|Alternative names||Mamidi Tandra, Amawat, Aamsotto, Mambla|
|Place of origin||India|
|Region or state||North India, Coastal Andhra, Karnataka|
|Main ingredients||Mango pulp, sugar|
|Cookbook: Aam papad Media: Aam papad|
Aam papad is an Indian fruit leather made out of mango pulp mixed with concentrated sugar solution and sun dried. It is also known as Aamta (Assamese),amawat (Hindi), mamidi tandra (Telugu), aamsotto (Bengali) and amba vadi (Marathi).
Traditional Aam Papad is sweet, although it is available in different varieties. It can be preserved for months making it popular in the off season of mangoes.
Mango pulp is mixed with potassium metabisulfite and spread on trays to dry in the sun. After the first layer dries, another layer is spread over it and allowed to dry.

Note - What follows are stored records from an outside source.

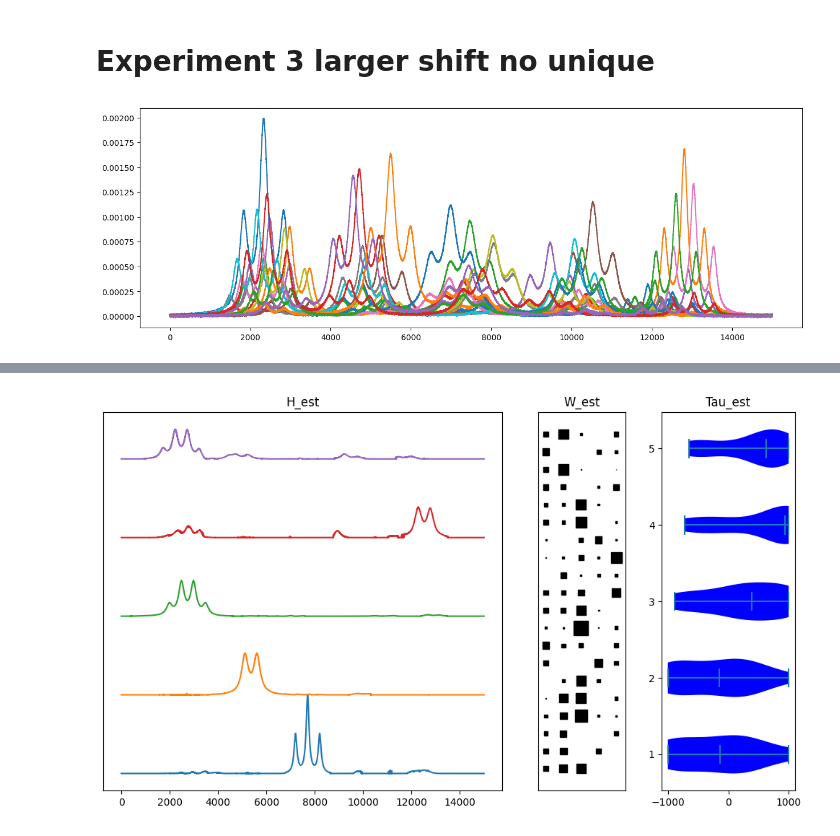
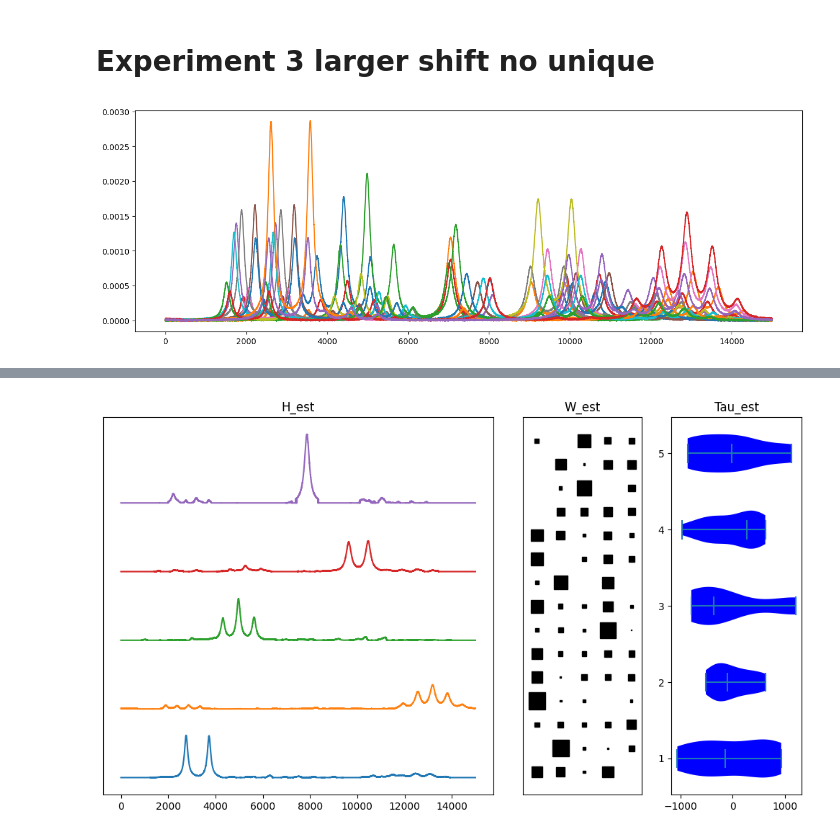
Before and after one commit to LucasEmcken/Bachelorprojekt, a Jupyter notebook: shiftNMF_shift+sparsity_test.ipynb, the cells around one changed output, grey strips where cells are left out. Saved outputs shown, nothing was run; the diff lists cells and outputs as text; code cells hidden in the pictures.

```diff
--- a/shiftNMF_shift+sparsity_test.ipynb
+++ b/shiftNMF_shift+sparsity_test.ipynb
@@ -72,7 +72,7 @@ def shift_dataset(W, H, tau):
     return V.real
 
 
-np.random.seed(438)
+np.random.seed(42)
 
 W = np.random.dirichlet(np.ones(d), N)
 W_unique = W
@@ -90,8 +90,19 @@ shift = 600
 tau_big = np.random.randint(-shift, shift, size=(N, d))
 tau_big[W==0] = 0
 multiplets = 5
+J_coupling = np.random.randint(500, 1000, size=(d))
 #evenly space out means
 mean = np.linspace(2500, M-2500, multiplets)
 std = [np.random.randint(70, 200) for _ in range(multiplets)]
 t = np.arange(0, M, 1)
-mults = np.random.randint(1,6 , size=(5))
+# mults = np.random.randint(1,6 , size=(5))
+mults = [2,3,1,2,5]
+# %%
+
+H = np.array([multiplet(t, mult, m, s, j) for m, s, mult,j in list(zip(mean, std, mults, J_coupling))])
+
+# Plot H and H_est
+fig = plt.figure(figsize=(10, 4))
+ax1 = plt.subplot()
+plotSpaced(ax1, np.arange(H.shape[1]), H.T)
+ax1.set_title('H True')
@@ -99,8 +113,6 @@ mults = np.random.randint(1,6 , size=(5))
 # Experiment 1 low shift and no unique mixings
 # %%
 
-H = np.array([multiplet(t, mults, m, s, 500) for m, s in list(zip(mean, std))])
-# H_lorentz = np.array([m(m, s, t) for m, s in list(zip(mean, std))])
 
 X = shift_dataset(W, H, tau_small)
 
@@ -151,8 +174,6 @@ KeyboardInterrupt:
 # Experiment 2 low shift, unique components present
 # %%
 
-H = np.array([multiplet(t, mults, m, s, 500) for m, s in list(zip(mean, std))])
-# H_lorentz = np.array([m(m, s, t) for m, s in list(zip(mean, std))])
 
 X = shift_dataset(W_unique, H, tau_small_unique)
 
@@ -200,9 +221,6 @@ epoch: 1500, Loss: 0.015415439097632435, Tau: 6243.9800608265885
 # %% [markdown]
 # Experiment 3 larger shift no unique
 # %%
-
-H = np.array([multiplet(t, mults, m, s, 500) for m, s in list(zip(mean, std))])
-# H_lorentz = np.array([m(m, s, t) for m, s in list(zip(mean, std))])
 
 X = shift_dataset(W, H, tau_big)
 
@@ -214,10 +232,10 @@ plt.figure(figsize=(15, 5))
 plt.plot(X_noisy.T)
 plt.show()
 # %% [output]
-[figure, old version]
+[figure, new version]
 # %%
-nmf = ShiftNMF(X, 5, lr=0.1, alpha=1e-6, patience=1000, min_imp=0)
-W_est,H_est,tau_est, running_loss_hybrid = nmf.fit(verbose=True, return_loss=True, max_iter=1500, tau_iter=0, Lambda=0.1)
+nmf = ShiftNMF(X_noisy, 5, lr=0.1, alpha=1e-6, patience=1000, min_imp=0)
+W_est,H_est,tau_est, running_loss_hybrid = nmf.fit(verbose=True, return_loss=True, max_iter=1500, tau_iter=0, Lambda=0)
 
 
 
@@ -249 +267 @@ epoch: 1500, Loss: 0.014232797782313006, Tau: 6952.3478048785795
-[figure, old version]
+[figure, new version]
```
Also changed, not shown: parts of 7 cells of this notebook.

The process is repeated until the desired thickness is reached. The thickness varies depending upon the quality of mango pulp used. When this thickness is reached the aam papad is cut into pieces and wrapped in oiled paper or into different packages.
Aam Papad can be consumed in any season as it can be preserved for a long period of time.
|Manufacturing Mamiditandra (Aam Papad) in Andhra Pradesh|
Aam Papad is manufactured in North India as well as South India. In the South Indian state of Andhra Pradesh, the Adavinekkalam village in East Godavari district is famous for its mamidi tandra.
Aam Papad is also exported abroad from India. In 2011, the Canadian Inspection Food Agency(CIFA) warned sulphites-sensitive people to avoid the "Indican" brand Aam Papad, as it contained sulphites but did not declare that on the label.